Exercise requirements: Please count the lines in this listing that include the string "host", and give only the number.

-- -- --

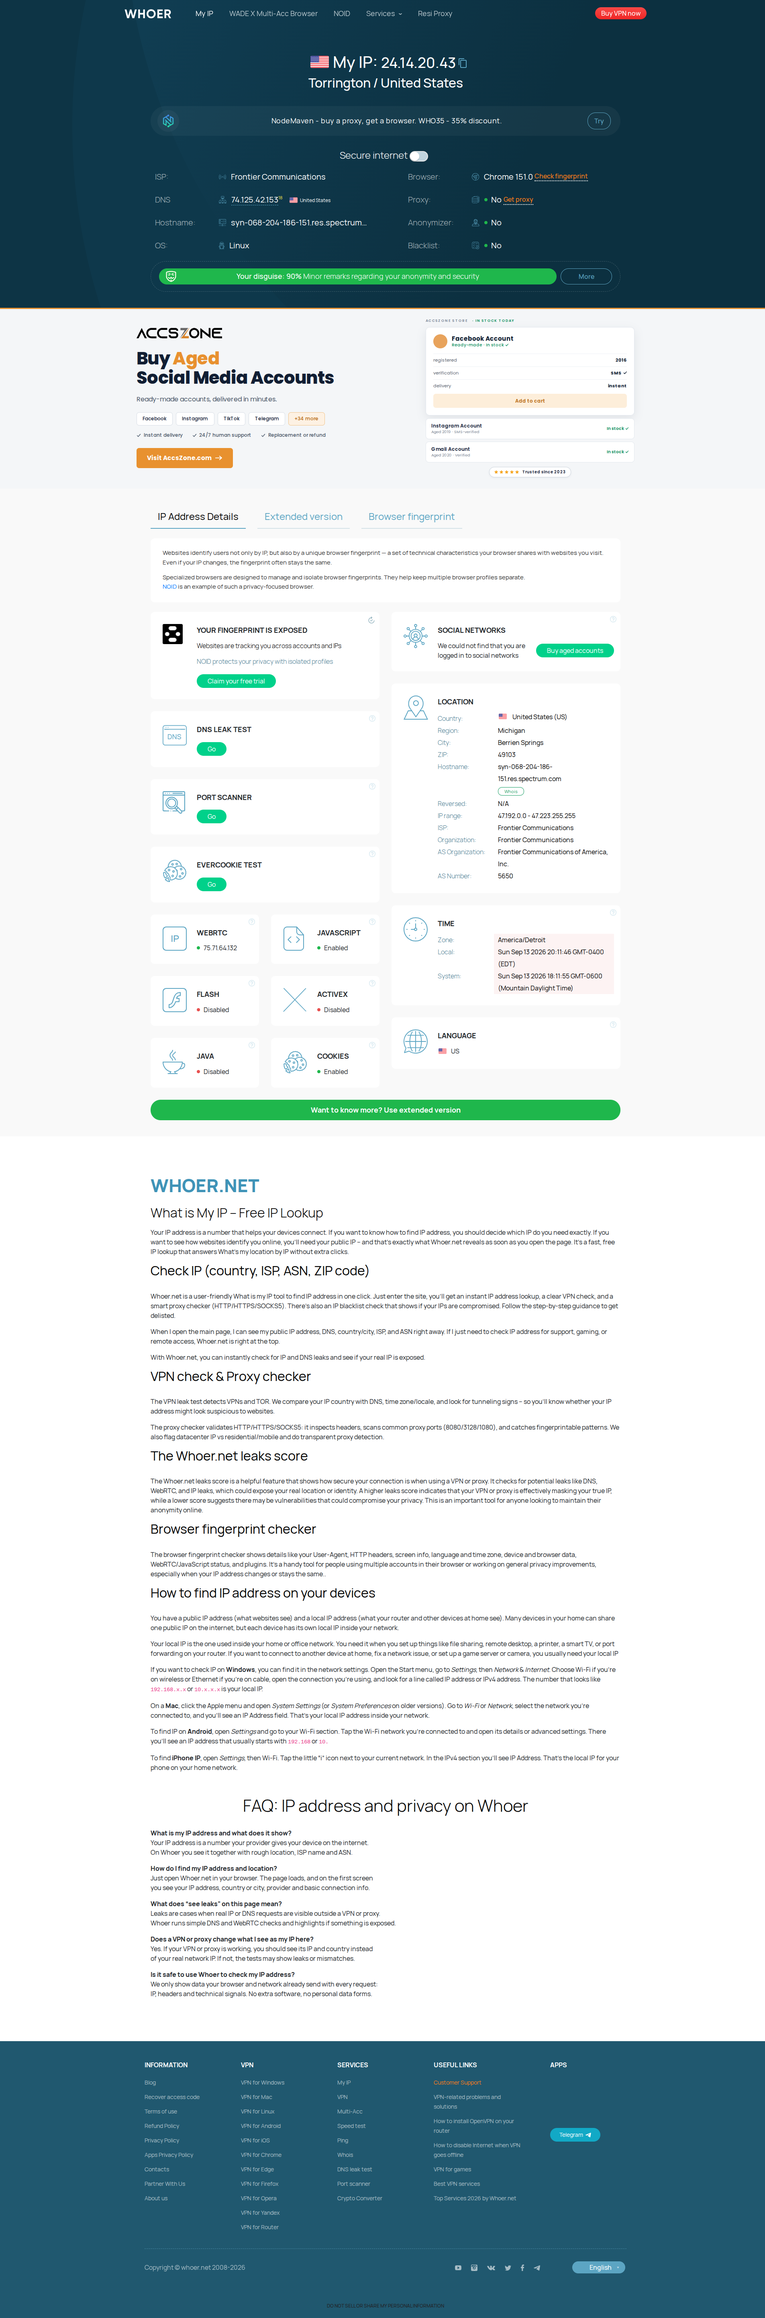
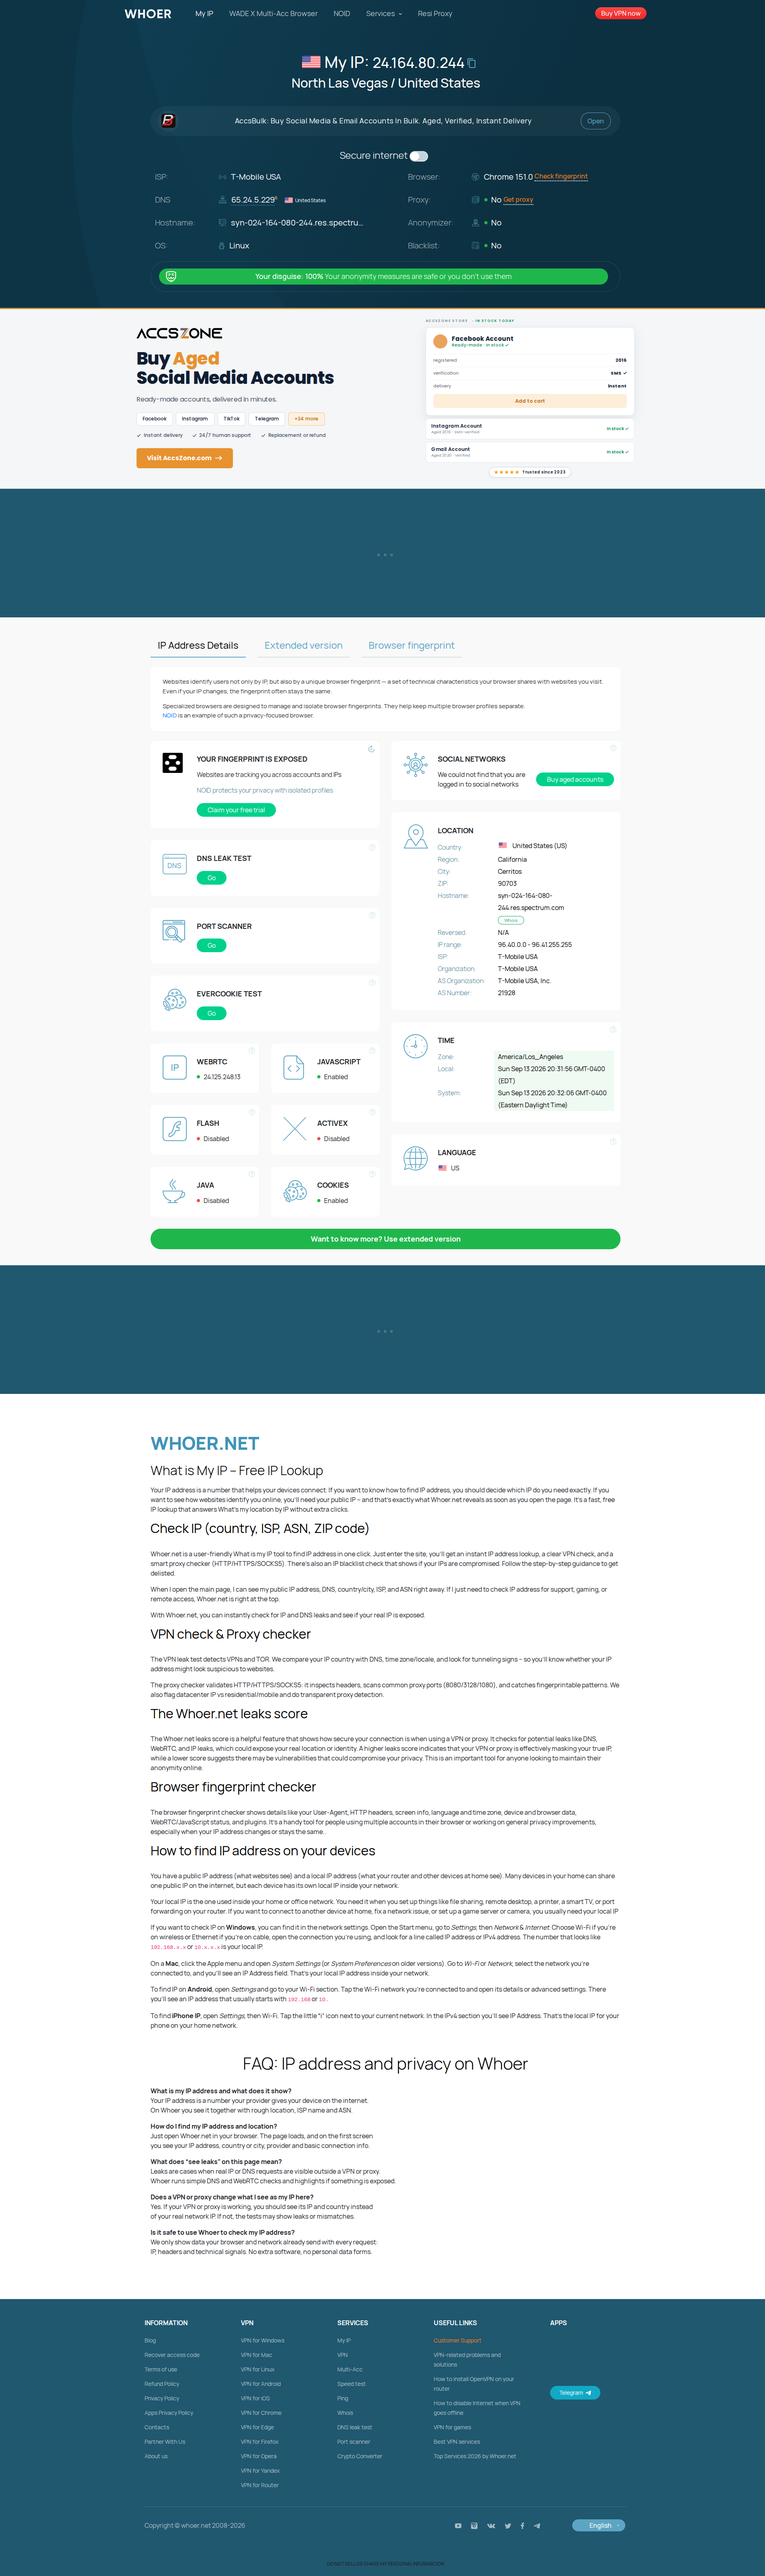
Pin process TZ to GeoIP so whoer JavaScript time matches the exit zone.

Changed region(s): [[0.0, 0.0, 1.0, 0.9672], [0.7433, 0.9672, 0.8052, 0.9984], [0.2168, 0.0312, 0.2478, 0.0624]]

diff --git a/src/hexium_browser/browser.py b/src/hexium_browser/browser.py
@@ -319,6 +319,22 @@ def _ensure_locale_env(kwargs: dict[str, Any], locale: str | None) -> None:
     kwargs["env"] = env
 
 
+def _ensure_timezone_env(kwargs: dict[str, Any], timezone: str | None) -> None:
+    """Pin libc ``TZ`` to the GeoIP / ``timezone=`` IANA id.
+
+    Blink ``Intl`` follows ``--hexium-timezone``. ``Date.toString()`` still
+    reads the process timezone, so whoer shows IP tz vs "Eastern Daylight
+    Time" unless ``TZ`` matches. Same pattern as ``HEXIUM_WEBRTC_MASK_IP``.
+    """
+    if not timezone:
+        return
+    os.environ["TZ"] = timezone
+    existing = kwargs.get("env")
+    env = dict(existing) if existing is not None else dict(os.environ)
+    env["TZ"] = timezone
+    kwargs["env"] = env
+
+
 class _ProxySettingsRequired(TypedDict):
     server: str
 
@@ -587,6 +603,7 @@ def launch_persistent_context(
     _ensure_windows_fontconfig_env(context_kwargs, chrome_args, user_data_dir)
     _ensure_persona_json_env(context_kwargs, user_data_dir)
     _ensure_locale_env(context_kwargs, locale)
+    _ensure_timezone_env(context_kwargs, timezone)
     _ensure_webrtc_mask_env(context_kwargs, chrome_args)
 
     seed_classic_theme_prefs(user_data_dir)
@@ -745,6 +762,7 @@ async def launch_persistent_context_async(
     _ensure_windows_fontconfig_env(context_kwargs, chrome_args, user_data_dir)
     _ensure_persona_json_env(context_kwargs, user_data_dir)
     _ensure_locale_env(context_kwargs, locale)
+    _ensure_timezone_env(context_kwargs, timezone)
     _ensure_webrtc_mask_env(context_kwargs, chrome_args)
 
     seed_classic_theme_prefs(user_data_dir)

diff --git a/tests/test_geoip.py b/tests/test_geoip.py
@@ -514,6 +514,28 @@ def test_launch_persistent_pk_locale_uses_gb_pack(mock_geoip, _mock_bin, tmp_pat
     assert env["LC_ALL"] == "en_GB.UTF-8"
 
 
+@patch("hexium_browser.browser.ensure_binary", return_value="/fake/chrome")
+@patch(
+    "hexium_browser.browser.maybe_resolve_geoip",
+    return_value=("America/Chicago", "en-US", "1.2.3.4"),
+)
+def test_launch_persistent_sets_tz_env_from_geoip(mock_geoip, _mock_bin, tmp_path, monkeypatch):
+    """JS Date uses libc TZ; pin it to the GeoIP IANA zone (not the host)."""
+    monkeypatch.setenv("HEXIUM_HOME", str(tmp_path))
+    monkeypatch.delenv("HEXIUM_USER_DATA_DIR", raising=False)
+    monkeypatch.delenv("HEXIUM_PROFILES_DIR", raising=False)
+    monkeypatch.delenv("TZ", raising=False)
+    pw_cm, pw, _context = _make_mock_pw_and_context()
+
+    with patch("playwright.sync_api.sync_playwright", return_value=pw_cm):
+        launch_persistent_context(tmp_path / "profile", humanize=False)
+
+    env = pw.chromium.launch_persistent_context.call_args.kwargs["env"]
+    assert env["TZ"] == "America/Chicago"
+    chrome_args = pw.chromium.launch_persistent_context.call_args.kwargs["args"]
+    assert "--hexium-timezone=America/Chicago" in chrome_args
+
+
 # ---------------------------------------------------------------------------
 # apply_geoip (persona overlay — after sample, locale/tz/webrtc only)
 # ---------------------------------------------------------------------------

diff --git a/README.md b/README.md
@@ -33,11 +33,6 @@ Sites see **Google Chrome 151**. You see Hexium Browser — a C++ persona compil
   <br><em>Headed linux-native Allegro cookie consent — <code>examples/linux-native/allegro_pl_headed_http_proxy_ephemeral_random_profile.py</code></em>
 </p>
 
-<p align="center">
-  <img src="assets/screenshots/whoer_headed_linux_native.png" alt="Headed linux-native whoer.net" width="800">
-  <br><em>Headed linux-native [whoer.net](https://whoer.net/) — <code>examples/linux-native/whoer_headed_http_proxy_ephemeral_random_profile.py</code></em>
-</p>
-
 ## Features
 
 - Playwright `launch()` — headed and `--headless=new`
@@ -192,12 +187,6 @@ Shop / cookie-consent capture (headed **linux-native**, ephemeral session, HTTP 
 <br><em>Headed Linux native — Allegro consent. Use headed + ephemeral + your own proxy for shops; do not run this flow headless.</em>
 </p>
 
-[whoer.net](https://whoer.net/) — headed, ephemeral random profile, rotating HTTP proxy (`HEXIUM_PROXY`). Captures from `examples/*/whoer_headed_http_proxy_ephemeral_random_profile.py`.
-
-| ![whoer linux-native](assets/screenshots/whoer_headed_linux_native.png) | ![whoer windows-chrome](assets/screenshots/whoer_headed_windows_chrome.png) | ![whoer linux-chrome](assets/screenshots/whoer_headed_linux_chrome.png) |
-| --- | --- | --- |
-| `linux-native` | `windows-chrome` | `linux-chrome` |
-
 Headless walk (`examples/linux-native/test_headless.py`, `examples/windows-chrome/test_headless.py`): [headless-detector.vercel.app](https://headless-detector.vercel.app/) then [Infosimples detect-headless](https://infosimples.github.io/detect-headless/).
 
 | Oracle | What the capture shows |
@@ -230,6 +219,12 @@ Headless walk (`examples/linux-native/test_headless.py`, `examples/windows-chrom
 | ![Rebrowser bot detector](assets/screenshots/stealth_test_Rebrowser_Bot_Detector.png) | ![bot.incolumitas.com](assets/screenshots/stealth_test_bot_incolumitas_com.png) |
 | --- | --- |
 | Rebrowser bot detector — no webdriver, no Playwright init scripts | bot.incolumitas.com — `examples/linux-native/stealth_test.py` |
+
+[whoer.net](https://whoer.net/) — headed, ephemeral random profile, rotating HTTP proxy (`HEXIUM_PROXY`). Captures from `examples/*/whoer_headed_http_proxy_ephemeral_random_profile.py`.
+
+| ![whoer linux-native](assets/screenshots/whoer_headed_linux_native.png) | ![whoer windows-chrome](assets/screenshots/whoer_headed_windows_chrome.png) | ![whoer linux-chrome](assets/screenshots/whoer_headed_linux_chrome.png) |
+| --- | --- | --- |
+| `linux-native` | `windows-chrome` | `linux-chrome` |
 
 <details>
 <summary>CreepJS</summary>

diff --git a/docs/USAGE.md b/docs/USAGE.md
@@ -142,7 +142,7 @@ launch(persona="windows-chrome", fingerprint="account-1")
 
 ## GeoIP
 
-On by default. With `pip install 'hexium-browser[geoip]'`, Hexium maps the **egress IP** (proxy exit, or the machine public IP) to timezone, locale, `navigator.languages`, `--hexium-webrtc-ip=`, and `HEXIUM_WEBRTC_MASK_IP`.
+On by default. With `pip install 'hexium-browser[geoip]'`, Hexium maps the **egress IP** (proxy exit, or the machine public IP) to timezone, locale, `navigator.languages`, `--hexium-webrtc-ip=`, `HEXIUM_WEBRTC_MASK_IP`, and the process `TZ` (so `Date.toString()` matches `Intl`, not the host).
 
 - `geoip=False` opts out
 - Explicit `timezone=` / `locale=` always win

diff --git a/CHANGELOG.md b/CHANGELOG.md
@@ -10,6 +10,10 @@ The format follows [Keep a Changelog](https://keepachangelog.com/en/1.1.0/). Ver
 
 ## [Unreleased]
 
+### [wrapper]
+
+- GeoIP also sets process `TZ` so JavaScript `Date` matches the exit timezone (whoer JS time vs Intl).
+
 ---
 
 ## [2026-09-14] — git main (no PyPI bump)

-- -- --

Solution: 2